Greco-Roman Egyptian fragmentary head of Harpocrates, Ptolemaic, 1c. Ad / BC
Egyptian Greco-Roman fragmentary pottery head of Harpocrates, the head of the child in elaborate headdress, with finger to the lips, traces of a white slip decoration.
Ptolemaic – Roman period,
1st century BC – 1st century AD
5×8.6cm, 16.5cm on stand
Condition: fragmentary, surface good.
Provenance: London trade, from the old stock of Dealer M. Ayres, 31 Museum St, London and 187 Drury Lane, London, which closed in 1988, the stock sold at Bonhams, London 2003
Harpocrates was developed in the Greek period in Egypt by borrowing the iconography of Horus, son of Ra. Egyptian statues represent the child Horus, pictured as a naked boy with his finger on his chin with the fingertip just below the lips of his mouth, a realization of the hieroglyph for “child” that is unrelated to the Greco-Roman and modern gesture for “silence”. Misunderstanding this sign, the later Greeks and Roman poets made Harpocrates the god of silence and secrecy.

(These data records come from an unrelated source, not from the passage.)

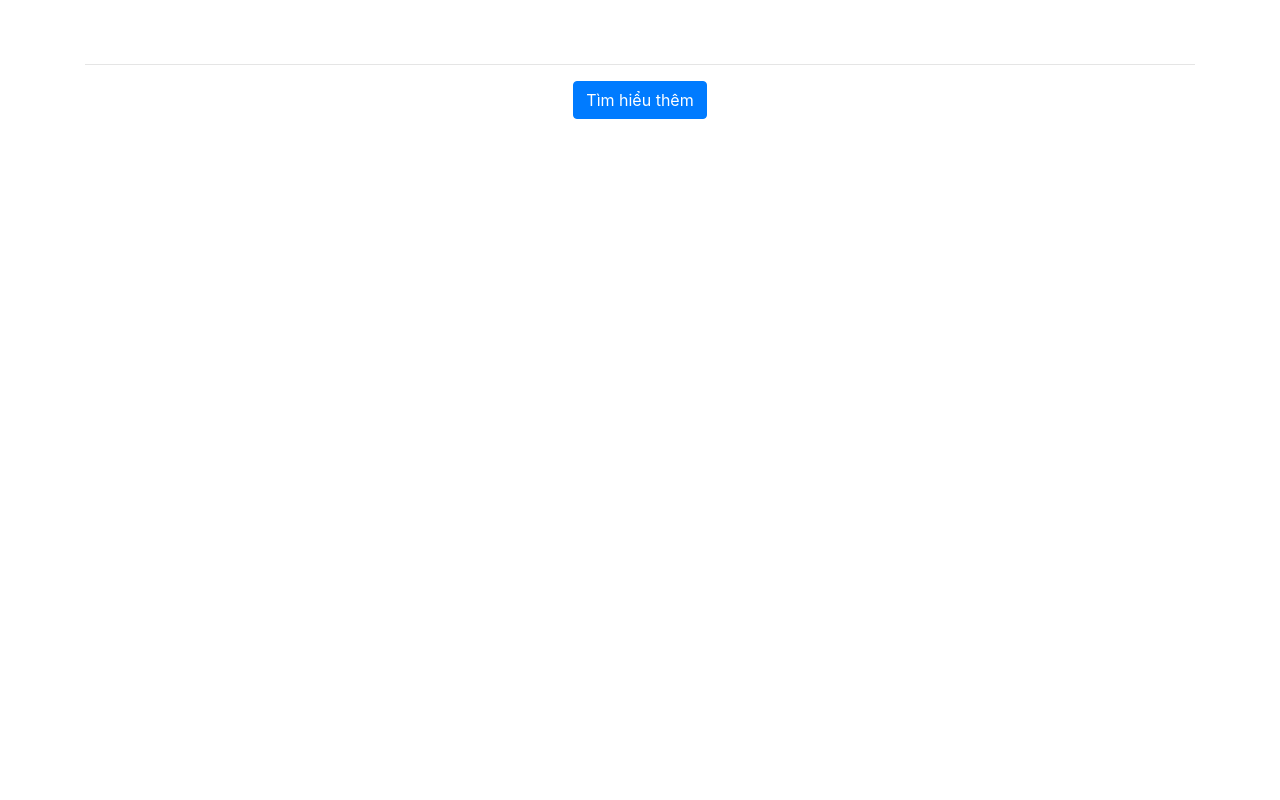
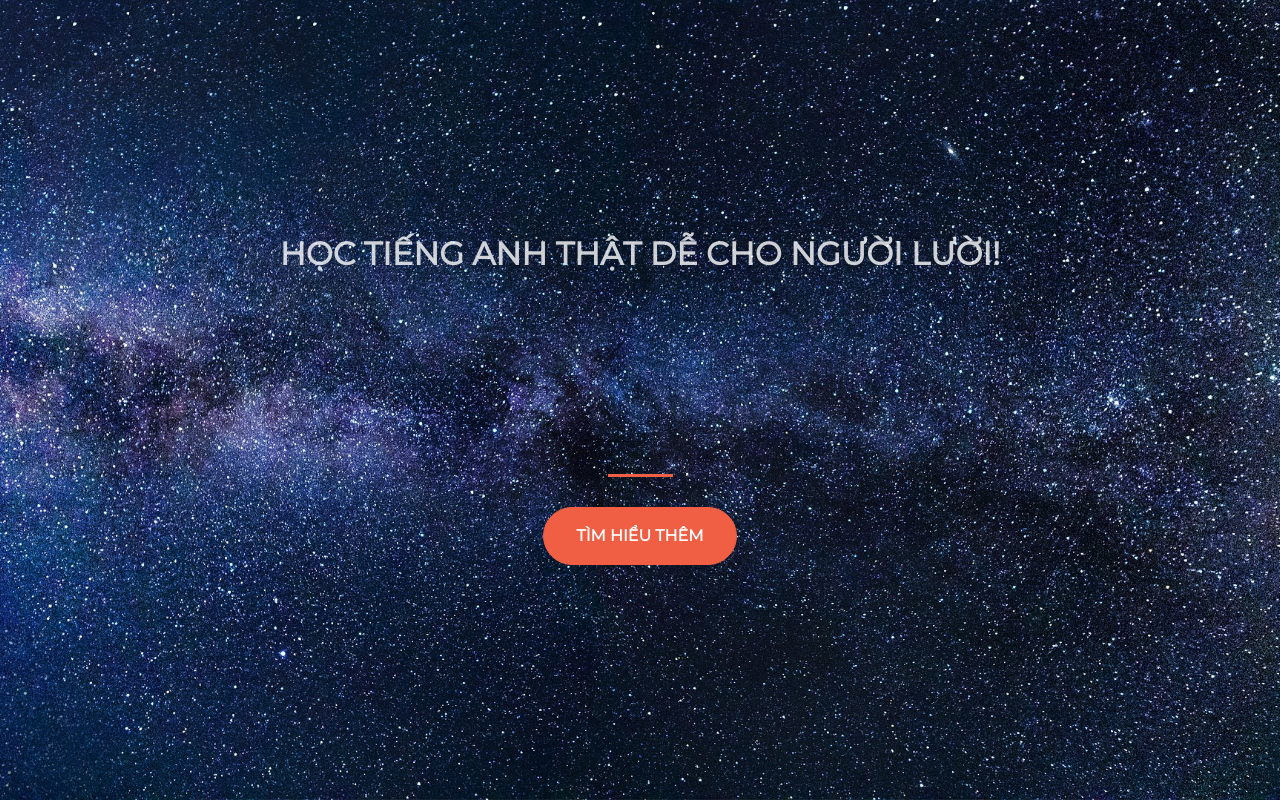
Before and after one commit to dothanhhung/hung.github.io, a plain HTML site: page index.html.html in a window 1280 px wide. Drawn offline with nearby package versions, Linux system fonts and the light colour scheme.

Commit message:
Update index.html.html

```diff
--- a/index.html.html
+++ b/index.html.html
@@ -11,7 +11,7 @@
 
 
     <!-- My own stylesheet -->
-    <link rel="stylesheet" type="text/css" href="5.2 style.css.css">
+    <link rel="stylesheet" type="text/css" href="style.css.css">
   </head>
   <body>
     <header class="startup text-center text-white d-flex">
```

The Greek philosopher Plutarch wrote that Harpocrates was the second son of Isis and that he was born prematurely with lame legs. Horus the Child became the special protector of children and their mothers. As he was healed of a poisonous snake bite by Ra he became a symbol of hope in the gods looking after suffering humanity.
This was the head of quite a large & detailed figure of Harpocrates, with the finger at lips just preserved. It is made from the distinct dense dark red clay of the Nile.